I recently read an excellent post (discovered via where my heart resides‘s Facebook page) about seeing the beauty in what you have, about finding inspiration from others instead of discontent from the comparison between their lives/moments versus yours, and it reminded me of back when I used to write creatively, back when words were pretty things to paint with, to make art with and hope that someone would read it the same way, hear it in the voice I meant to convey, so that the commas were pauses and stops and hidden thoughts, so that the repetition was something more, something magic.
I want to write like that again. I want others to feel, and I want to feel, rereading my writing (in that limited way that you can, when it’s your writing and not something you’d never thought to phrase that way), the way I just felt reading about apple slices and comparisons and forgetting the here for the there. Because there are so many things expressed in that post that I have thought in far less eloquent terms; if I could write something half as pretty as that post, I would be happy.

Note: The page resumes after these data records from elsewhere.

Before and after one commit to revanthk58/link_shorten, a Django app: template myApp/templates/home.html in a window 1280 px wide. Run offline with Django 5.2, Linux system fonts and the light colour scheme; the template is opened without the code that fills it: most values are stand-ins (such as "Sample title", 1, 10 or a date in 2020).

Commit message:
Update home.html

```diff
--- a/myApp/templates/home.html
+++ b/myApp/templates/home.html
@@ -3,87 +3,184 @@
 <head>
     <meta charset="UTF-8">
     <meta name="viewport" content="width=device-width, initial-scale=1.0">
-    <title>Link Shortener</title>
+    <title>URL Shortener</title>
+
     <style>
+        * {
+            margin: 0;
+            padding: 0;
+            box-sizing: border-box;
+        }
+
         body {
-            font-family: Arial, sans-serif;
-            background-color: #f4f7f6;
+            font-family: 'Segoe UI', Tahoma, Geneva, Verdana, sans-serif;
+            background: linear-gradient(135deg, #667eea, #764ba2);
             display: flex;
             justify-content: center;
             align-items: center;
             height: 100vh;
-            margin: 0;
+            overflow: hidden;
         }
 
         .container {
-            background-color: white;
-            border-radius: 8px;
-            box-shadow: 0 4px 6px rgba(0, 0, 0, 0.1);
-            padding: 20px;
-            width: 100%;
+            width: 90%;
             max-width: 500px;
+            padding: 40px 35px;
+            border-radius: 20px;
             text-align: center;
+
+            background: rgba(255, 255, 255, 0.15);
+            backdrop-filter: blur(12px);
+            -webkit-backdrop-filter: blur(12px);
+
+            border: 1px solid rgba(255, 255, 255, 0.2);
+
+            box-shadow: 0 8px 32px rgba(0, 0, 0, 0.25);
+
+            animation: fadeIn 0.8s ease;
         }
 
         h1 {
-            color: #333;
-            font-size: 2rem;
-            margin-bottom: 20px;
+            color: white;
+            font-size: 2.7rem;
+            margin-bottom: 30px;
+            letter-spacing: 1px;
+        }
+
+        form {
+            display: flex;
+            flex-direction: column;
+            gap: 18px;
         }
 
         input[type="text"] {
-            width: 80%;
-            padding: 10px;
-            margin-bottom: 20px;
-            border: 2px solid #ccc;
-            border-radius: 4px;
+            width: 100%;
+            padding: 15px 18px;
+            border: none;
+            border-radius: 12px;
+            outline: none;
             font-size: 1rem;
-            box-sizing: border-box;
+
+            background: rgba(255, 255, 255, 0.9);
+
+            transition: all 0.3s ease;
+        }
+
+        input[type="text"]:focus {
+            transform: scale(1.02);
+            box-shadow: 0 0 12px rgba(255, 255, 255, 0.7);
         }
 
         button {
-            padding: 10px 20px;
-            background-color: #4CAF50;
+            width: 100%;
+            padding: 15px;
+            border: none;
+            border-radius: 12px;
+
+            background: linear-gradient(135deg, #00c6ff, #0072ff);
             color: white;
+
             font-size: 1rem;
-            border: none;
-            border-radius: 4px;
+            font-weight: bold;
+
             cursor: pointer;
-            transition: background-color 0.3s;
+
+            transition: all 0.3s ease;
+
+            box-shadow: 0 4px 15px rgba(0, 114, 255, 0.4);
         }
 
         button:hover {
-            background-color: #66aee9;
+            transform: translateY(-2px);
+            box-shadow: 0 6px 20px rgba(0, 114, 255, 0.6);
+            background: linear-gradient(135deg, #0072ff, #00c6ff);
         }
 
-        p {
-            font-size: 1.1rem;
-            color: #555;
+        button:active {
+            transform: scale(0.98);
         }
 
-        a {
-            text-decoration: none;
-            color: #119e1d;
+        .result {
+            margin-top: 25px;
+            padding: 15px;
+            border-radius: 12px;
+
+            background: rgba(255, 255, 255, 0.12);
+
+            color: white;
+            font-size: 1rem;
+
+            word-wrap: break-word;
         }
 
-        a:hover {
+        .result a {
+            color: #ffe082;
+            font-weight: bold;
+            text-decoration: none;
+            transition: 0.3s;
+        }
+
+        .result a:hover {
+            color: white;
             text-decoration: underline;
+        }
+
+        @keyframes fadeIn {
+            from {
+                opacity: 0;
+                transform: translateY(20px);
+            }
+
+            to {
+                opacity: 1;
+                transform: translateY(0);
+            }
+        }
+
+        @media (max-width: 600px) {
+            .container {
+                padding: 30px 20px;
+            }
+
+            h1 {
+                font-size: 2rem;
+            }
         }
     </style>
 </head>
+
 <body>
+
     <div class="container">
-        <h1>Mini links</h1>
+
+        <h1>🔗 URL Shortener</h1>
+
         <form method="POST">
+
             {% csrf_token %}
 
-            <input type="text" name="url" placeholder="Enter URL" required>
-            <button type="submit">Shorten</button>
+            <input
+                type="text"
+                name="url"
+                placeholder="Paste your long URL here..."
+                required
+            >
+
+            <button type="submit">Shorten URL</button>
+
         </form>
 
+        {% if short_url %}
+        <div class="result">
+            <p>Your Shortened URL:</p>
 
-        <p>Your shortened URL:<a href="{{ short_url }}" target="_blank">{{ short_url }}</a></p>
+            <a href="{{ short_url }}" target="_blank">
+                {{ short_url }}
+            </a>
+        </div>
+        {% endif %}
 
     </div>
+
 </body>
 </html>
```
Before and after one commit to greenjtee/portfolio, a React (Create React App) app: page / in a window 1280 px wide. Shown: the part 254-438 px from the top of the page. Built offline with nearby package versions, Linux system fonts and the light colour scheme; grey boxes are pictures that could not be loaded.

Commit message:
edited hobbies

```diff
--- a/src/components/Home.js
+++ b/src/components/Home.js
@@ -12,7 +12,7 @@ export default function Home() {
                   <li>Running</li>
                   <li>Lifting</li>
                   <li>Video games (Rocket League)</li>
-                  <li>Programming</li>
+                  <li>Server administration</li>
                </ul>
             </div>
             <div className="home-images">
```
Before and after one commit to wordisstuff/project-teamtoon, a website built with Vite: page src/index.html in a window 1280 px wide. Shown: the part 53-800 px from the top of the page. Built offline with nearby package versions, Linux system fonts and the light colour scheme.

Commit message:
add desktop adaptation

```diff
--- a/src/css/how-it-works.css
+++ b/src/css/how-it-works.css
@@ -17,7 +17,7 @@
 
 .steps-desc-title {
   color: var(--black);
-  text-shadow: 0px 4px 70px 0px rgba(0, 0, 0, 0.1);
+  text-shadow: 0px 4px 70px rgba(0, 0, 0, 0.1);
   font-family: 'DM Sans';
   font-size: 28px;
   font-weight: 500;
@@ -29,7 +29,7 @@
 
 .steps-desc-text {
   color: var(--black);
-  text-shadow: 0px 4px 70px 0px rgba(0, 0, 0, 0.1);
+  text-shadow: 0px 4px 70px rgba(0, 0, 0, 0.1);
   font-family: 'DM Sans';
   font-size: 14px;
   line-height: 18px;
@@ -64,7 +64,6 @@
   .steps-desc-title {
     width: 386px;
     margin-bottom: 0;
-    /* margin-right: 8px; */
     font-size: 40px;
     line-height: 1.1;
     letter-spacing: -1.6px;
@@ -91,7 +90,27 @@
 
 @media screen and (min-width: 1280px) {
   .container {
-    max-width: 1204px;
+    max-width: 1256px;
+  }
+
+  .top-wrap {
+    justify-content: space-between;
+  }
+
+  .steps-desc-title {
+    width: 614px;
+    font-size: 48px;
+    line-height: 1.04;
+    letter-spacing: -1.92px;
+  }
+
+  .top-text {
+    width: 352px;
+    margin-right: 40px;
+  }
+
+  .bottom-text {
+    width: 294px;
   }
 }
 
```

Things like this secondary opening, with the emphasized line about moving out of the way, which subtly becomes a refrain:
The second happens, for me, in another manner entirely. It’s hopping on my phone to Google a recipe in the grocery store and I find myself habitually opening Instagram – oh, I’m sorry, I’m totally in your way, let me move over here by the oranges – and gracious, that stir fry photo she just posted looks way better than the sauteed kale I’d planned for, and yes, I have snap peas at home, maybe I should pick up some water chestnuts and sesame oil?
Except that, most times, it’s not about stir fry at all.
It makes me think of that poem about oranges, that isn’t about oranges at all except that it is. But (after a decent amount of Googling, because “I titled it ORANGES” was not exclusively a line in that poem…), what I am really referring to is the poem Why I Am Not A Painter by Frank O’Hara, and not actually a real poem about oranges, and I didn’t remember that, instead I remembered the lines that resonated with me from the poem:
Then another page. There should be
so much more, not of orange, of
words, of how terrible orange is
and life. Days go by. It is even in
prose, I am a real poet. My poem
is finished and I haven’t mentioned
orange yet. It’s twelve poems, I call
it ORANGES. …
There’s something to be said for the fact that I until just now I had no conscious recollection of what that poem was called, or who wrote it, but I talked about painting with words. That’s what I want to get back to: the place where everything blends and blurs together and fiction as reality just as much as reality is fiction.
I wrote a lot of words about how a dinner party inspired me, but what I forgot about is just how much words inspire me and how much the written words of others can serve as a catalyst to ignite thoughts you didn’t even know you had. I forgot how much a gorgeous standalone piece of writing doesn’t need the context of the author: I’m not familiar with Design for Mankind at all, other than reading that one post. And I’d forgotten how that can come to be, how a piece of writing can just click. So this is my way of encouraging you, of asking you, to write what inspires you. Because wonderful pieces of writing can grow up and out from that place.
This weekend has been all about spring cleaning, about organizing and starting fresh so that things – and ideas – don’t get buried in clutter or winter dust but instead come back into the daylight. I’ve dusted every nook and cranny of my room and swapped out my warm and cozy plaid flannel duvet cover for my less warm but more cheerful ivory floral spring/summer one. The weather app on my phone might say that we’re getting snow squalls this afternoon (?!!), but I’m ready to welcome spring with open arms. Today is for writing (and a few errands and the last bits of cleaning I have left), for appreciating that spring is only five days away.